### [TASK BRIEF]
Show every line of the data that contains the string "GATE".

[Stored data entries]
◆ ◆ ◆ ◆ ◆ ◆ ◆

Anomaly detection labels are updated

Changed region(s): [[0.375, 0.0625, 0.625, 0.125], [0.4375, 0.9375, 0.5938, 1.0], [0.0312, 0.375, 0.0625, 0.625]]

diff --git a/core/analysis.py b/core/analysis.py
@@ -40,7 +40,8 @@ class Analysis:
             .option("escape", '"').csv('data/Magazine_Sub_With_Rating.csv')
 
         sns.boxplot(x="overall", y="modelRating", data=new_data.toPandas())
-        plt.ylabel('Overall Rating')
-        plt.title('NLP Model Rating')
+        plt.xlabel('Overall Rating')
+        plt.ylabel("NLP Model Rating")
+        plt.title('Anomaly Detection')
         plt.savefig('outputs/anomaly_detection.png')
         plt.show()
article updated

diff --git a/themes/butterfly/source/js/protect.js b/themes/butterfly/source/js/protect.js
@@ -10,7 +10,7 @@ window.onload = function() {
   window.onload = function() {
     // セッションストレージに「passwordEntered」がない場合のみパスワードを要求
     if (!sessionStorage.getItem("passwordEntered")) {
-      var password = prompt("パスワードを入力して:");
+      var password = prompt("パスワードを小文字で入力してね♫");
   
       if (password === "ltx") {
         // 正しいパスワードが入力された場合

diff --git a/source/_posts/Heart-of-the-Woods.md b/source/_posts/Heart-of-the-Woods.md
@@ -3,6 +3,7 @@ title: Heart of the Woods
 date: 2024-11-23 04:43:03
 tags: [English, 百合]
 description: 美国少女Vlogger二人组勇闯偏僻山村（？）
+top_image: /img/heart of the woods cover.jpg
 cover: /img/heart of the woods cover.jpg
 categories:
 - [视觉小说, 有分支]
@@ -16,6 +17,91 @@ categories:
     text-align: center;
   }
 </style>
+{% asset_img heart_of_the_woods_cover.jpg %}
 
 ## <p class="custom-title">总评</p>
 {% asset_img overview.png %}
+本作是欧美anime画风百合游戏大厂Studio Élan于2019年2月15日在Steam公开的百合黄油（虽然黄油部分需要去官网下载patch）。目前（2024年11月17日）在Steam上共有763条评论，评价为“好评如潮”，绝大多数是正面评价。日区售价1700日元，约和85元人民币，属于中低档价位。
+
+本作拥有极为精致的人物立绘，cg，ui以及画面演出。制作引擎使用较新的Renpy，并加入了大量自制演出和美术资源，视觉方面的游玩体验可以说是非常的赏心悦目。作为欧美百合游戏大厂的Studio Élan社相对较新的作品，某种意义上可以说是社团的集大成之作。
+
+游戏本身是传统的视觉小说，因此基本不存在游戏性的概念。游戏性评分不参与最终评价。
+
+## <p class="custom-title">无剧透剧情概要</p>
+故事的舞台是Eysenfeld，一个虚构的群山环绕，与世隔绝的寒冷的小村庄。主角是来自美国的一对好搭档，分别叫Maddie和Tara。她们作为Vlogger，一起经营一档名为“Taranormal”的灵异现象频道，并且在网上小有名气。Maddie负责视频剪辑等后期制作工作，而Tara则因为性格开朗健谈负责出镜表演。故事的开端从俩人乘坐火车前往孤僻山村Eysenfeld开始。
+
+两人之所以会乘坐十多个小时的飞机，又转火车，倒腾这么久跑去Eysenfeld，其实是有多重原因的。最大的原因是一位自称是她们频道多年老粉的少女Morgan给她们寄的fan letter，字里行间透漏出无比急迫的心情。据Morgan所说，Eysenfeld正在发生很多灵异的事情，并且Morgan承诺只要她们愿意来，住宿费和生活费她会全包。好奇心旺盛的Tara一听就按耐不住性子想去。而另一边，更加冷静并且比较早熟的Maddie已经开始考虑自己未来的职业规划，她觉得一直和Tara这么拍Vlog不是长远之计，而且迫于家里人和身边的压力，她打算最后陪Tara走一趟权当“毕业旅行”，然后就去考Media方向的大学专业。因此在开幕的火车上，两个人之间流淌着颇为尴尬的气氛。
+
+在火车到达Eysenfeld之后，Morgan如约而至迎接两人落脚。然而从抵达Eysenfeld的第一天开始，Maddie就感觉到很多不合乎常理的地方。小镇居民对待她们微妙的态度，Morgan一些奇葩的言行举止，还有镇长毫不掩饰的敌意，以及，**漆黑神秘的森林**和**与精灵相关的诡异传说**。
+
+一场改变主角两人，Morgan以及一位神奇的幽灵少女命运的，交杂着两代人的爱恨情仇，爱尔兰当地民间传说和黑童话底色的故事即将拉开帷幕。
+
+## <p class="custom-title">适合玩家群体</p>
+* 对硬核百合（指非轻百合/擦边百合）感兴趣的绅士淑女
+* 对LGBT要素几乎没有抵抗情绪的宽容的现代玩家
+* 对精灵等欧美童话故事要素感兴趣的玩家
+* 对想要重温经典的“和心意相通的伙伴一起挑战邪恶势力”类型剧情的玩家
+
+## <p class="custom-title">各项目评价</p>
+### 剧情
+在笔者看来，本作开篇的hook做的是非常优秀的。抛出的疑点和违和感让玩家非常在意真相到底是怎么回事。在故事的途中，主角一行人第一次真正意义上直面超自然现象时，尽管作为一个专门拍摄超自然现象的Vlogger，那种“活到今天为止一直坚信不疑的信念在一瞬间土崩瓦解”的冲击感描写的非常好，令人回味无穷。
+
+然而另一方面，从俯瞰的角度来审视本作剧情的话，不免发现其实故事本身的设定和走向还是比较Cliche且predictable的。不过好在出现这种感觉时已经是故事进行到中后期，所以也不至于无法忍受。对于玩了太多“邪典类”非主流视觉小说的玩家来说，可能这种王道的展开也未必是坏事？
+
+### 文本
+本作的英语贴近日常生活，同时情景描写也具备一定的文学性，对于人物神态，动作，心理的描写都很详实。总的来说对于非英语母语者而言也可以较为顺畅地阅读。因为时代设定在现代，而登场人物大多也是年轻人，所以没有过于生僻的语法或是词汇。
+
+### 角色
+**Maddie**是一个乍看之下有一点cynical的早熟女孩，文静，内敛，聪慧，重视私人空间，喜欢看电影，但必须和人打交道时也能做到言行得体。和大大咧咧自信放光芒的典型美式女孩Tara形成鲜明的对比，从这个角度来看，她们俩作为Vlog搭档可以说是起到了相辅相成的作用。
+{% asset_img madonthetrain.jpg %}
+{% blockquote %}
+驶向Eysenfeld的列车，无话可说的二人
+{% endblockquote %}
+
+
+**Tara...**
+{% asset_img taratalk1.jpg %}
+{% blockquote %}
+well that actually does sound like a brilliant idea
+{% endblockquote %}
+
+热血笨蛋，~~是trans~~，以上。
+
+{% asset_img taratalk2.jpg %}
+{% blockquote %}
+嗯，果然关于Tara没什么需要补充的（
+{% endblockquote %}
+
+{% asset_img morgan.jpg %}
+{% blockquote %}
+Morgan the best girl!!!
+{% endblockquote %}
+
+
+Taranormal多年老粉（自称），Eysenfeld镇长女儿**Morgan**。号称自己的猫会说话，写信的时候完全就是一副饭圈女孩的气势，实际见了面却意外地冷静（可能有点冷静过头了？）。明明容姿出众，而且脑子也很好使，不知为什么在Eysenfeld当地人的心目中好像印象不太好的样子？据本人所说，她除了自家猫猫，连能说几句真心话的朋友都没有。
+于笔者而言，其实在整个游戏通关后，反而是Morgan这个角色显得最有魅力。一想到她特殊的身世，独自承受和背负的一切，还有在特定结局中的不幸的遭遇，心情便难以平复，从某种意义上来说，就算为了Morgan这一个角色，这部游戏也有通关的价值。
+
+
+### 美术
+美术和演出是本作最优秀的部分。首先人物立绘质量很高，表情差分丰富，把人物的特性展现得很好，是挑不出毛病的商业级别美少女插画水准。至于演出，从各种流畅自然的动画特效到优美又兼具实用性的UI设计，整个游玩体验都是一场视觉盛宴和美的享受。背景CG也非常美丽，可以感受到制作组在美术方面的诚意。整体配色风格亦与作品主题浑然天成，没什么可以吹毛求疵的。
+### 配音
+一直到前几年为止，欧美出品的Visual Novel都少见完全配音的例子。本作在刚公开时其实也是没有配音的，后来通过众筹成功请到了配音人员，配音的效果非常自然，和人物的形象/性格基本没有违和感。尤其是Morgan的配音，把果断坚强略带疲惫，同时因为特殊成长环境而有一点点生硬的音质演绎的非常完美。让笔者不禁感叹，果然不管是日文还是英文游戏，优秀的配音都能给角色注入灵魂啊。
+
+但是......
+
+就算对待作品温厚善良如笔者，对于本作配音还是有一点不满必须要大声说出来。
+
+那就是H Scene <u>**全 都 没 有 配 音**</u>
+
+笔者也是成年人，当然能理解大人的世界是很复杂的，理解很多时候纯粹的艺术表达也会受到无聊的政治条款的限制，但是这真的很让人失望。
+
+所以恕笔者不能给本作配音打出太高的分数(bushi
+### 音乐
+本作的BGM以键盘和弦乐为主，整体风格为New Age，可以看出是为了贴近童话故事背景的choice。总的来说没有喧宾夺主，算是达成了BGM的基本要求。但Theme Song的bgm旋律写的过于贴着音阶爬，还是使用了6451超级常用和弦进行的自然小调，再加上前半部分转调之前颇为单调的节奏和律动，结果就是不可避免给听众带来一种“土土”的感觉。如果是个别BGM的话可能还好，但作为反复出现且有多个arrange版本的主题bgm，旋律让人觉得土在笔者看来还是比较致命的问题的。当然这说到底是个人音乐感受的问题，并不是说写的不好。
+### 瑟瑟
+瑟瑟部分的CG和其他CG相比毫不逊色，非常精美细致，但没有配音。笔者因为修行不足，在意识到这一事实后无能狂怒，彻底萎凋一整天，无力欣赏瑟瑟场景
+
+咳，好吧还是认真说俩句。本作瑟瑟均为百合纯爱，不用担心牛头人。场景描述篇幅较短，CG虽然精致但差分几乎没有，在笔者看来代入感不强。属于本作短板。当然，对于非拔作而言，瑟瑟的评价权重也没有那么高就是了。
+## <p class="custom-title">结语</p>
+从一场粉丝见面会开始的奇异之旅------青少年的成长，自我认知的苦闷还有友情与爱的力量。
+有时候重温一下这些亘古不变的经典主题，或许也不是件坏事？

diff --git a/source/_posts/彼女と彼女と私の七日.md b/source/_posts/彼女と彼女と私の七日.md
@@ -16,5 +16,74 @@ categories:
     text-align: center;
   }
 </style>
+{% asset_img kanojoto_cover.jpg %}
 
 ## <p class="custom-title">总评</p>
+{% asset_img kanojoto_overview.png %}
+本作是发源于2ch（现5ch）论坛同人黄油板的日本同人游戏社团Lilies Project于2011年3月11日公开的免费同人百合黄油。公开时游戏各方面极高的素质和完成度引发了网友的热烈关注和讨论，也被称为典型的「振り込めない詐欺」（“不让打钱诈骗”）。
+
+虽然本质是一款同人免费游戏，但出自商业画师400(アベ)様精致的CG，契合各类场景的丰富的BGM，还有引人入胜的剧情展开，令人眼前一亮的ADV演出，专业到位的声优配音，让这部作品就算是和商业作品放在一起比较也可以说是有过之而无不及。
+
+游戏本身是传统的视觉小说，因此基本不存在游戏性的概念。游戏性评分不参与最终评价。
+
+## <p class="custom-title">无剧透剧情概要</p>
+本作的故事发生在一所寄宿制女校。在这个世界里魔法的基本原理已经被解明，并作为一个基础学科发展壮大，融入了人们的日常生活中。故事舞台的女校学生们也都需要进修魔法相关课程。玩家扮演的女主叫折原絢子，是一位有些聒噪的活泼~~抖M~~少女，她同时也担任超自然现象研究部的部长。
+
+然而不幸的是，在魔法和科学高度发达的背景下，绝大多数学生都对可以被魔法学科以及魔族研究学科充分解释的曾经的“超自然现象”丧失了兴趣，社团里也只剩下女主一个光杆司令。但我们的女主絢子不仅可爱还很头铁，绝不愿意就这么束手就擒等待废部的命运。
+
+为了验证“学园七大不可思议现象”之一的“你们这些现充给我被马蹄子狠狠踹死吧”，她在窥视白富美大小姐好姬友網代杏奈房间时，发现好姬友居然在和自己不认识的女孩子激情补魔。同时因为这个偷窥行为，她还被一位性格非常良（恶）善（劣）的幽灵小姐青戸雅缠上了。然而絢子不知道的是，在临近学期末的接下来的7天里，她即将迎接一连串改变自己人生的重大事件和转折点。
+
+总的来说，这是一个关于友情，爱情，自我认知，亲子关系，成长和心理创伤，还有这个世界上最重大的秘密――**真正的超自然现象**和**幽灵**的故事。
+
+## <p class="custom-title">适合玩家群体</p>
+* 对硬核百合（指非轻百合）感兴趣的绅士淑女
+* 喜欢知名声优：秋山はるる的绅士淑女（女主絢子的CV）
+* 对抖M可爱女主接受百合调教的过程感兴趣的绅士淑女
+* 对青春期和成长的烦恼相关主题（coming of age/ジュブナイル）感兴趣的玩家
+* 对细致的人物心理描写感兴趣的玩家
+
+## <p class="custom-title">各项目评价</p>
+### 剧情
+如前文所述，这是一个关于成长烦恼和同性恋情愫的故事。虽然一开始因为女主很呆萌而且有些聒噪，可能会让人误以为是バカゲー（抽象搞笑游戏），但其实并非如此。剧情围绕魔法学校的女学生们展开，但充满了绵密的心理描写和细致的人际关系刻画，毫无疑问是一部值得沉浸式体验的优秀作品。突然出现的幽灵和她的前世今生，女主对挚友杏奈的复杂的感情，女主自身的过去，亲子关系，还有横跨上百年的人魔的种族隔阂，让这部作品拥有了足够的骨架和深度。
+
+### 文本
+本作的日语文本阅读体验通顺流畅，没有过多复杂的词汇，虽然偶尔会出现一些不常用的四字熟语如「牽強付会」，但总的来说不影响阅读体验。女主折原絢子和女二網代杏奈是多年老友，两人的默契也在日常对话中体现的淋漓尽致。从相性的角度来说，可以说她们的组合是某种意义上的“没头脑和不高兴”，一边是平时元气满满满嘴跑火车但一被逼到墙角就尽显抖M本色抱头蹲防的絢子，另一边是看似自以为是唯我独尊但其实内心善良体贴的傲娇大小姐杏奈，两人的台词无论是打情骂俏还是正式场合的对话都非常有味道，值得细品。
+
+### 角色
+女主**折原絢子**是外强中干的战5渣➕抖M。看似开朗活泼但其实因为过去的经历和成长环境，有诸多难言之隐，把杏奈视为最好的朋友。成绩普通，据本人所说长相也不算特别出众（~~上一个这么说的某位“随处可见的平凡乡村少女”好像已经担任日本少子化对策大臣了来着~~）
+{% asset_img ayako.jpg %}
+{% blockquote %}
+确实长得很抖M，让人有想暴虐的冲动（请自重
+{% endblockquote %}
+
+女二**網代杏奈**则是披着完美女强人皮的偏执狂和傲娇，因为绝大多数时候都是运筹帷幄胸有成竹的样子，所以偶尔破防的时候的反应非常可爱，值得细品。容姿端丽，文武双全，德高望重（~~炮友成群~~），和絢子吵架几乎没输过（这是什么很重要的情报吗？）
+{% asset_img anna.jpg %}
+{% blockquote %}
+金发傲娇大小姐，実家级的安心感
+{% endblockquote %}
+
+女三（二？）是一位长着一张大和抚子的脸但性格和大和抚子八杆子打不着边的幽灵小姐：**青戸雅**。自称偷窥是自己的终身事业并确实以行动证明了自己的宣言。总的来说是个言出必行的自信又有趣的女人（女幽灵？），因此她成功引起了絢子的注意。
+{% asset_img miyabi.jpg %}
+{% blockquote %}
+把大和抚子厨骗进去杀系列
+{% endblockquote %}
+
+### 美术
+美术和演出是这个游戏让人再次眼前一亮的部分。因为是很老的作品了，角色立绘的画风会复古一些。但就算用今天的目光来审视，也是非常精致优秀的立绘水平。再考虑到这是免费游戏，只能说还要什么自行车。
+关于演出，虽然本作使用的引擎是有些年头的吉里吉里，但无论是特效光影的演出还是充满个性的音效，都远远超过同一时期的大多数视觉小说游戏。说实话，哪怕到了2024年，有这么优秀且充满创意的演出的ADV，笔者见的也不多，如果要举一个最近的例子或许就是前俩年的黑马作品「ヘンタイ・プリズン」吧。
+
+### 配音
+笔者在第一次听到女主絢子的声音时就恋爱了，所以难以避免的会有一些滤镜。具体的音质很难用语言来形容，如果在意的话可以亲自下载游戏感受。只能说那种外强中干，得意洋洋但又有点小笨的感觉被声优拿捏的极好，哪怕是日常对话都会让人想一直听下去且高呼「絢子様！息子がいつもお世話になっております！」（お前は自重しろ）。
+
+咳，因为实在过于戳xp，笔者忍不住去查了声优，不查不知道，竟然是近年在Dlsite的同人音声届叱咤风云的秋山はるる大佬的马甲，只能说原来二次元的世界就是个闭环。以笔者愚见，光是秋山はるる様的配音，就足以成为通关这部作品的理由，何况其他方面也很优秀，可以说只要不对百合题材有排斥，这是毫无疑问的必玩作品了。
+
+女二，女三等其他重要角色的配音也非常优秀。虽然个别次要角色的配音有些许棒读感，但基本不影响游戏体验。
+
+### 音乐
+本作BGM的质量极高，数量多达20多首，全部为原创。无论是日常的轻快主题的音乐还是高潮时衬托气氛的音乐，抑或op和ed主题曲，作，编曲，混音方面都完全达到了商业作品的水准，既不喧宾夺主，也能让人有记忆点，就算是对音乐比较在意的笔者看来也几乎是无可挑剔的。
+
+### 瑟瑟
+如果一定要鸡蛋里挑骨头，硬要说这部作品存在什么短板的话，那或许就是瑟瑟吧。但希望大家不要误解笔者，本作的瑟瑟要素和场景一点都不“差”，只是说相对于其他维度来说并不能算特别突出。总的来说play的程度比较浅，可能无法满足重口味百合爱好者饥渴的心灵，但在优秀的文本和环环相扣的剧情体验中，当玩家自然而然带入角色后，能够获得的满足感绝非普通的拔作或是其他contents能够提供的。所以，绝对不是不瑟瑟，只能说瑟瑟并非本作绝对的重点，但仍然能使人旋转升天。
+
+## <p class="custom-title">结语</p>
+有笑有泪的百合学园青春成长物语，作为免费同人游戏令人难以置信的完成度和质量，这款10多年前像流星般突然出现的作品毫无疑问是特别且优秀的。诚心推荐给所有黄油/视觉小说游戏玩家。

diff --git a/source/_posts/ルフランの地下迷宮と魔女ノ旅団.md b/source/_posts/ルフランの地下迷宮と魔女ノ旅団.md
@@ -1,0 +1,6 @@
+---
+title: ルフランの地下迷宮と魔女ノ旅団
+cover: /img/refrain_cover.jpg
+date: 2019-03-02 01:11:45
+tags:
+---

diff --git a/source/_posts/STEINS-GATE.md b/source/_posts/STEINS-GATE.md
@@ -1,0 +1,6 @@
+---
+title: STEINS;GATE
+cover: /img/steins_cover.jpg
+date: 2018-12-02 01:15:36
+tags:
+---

◆ ◆ ◆ ◆ ◆ ◆ ◆

### [ANSWER TO THIS EXERCISE]
diff --git a/source/_posts/STEINS-GATE.md b/source/_posts/STEINS-GATE.md
+title: STEINS;GATE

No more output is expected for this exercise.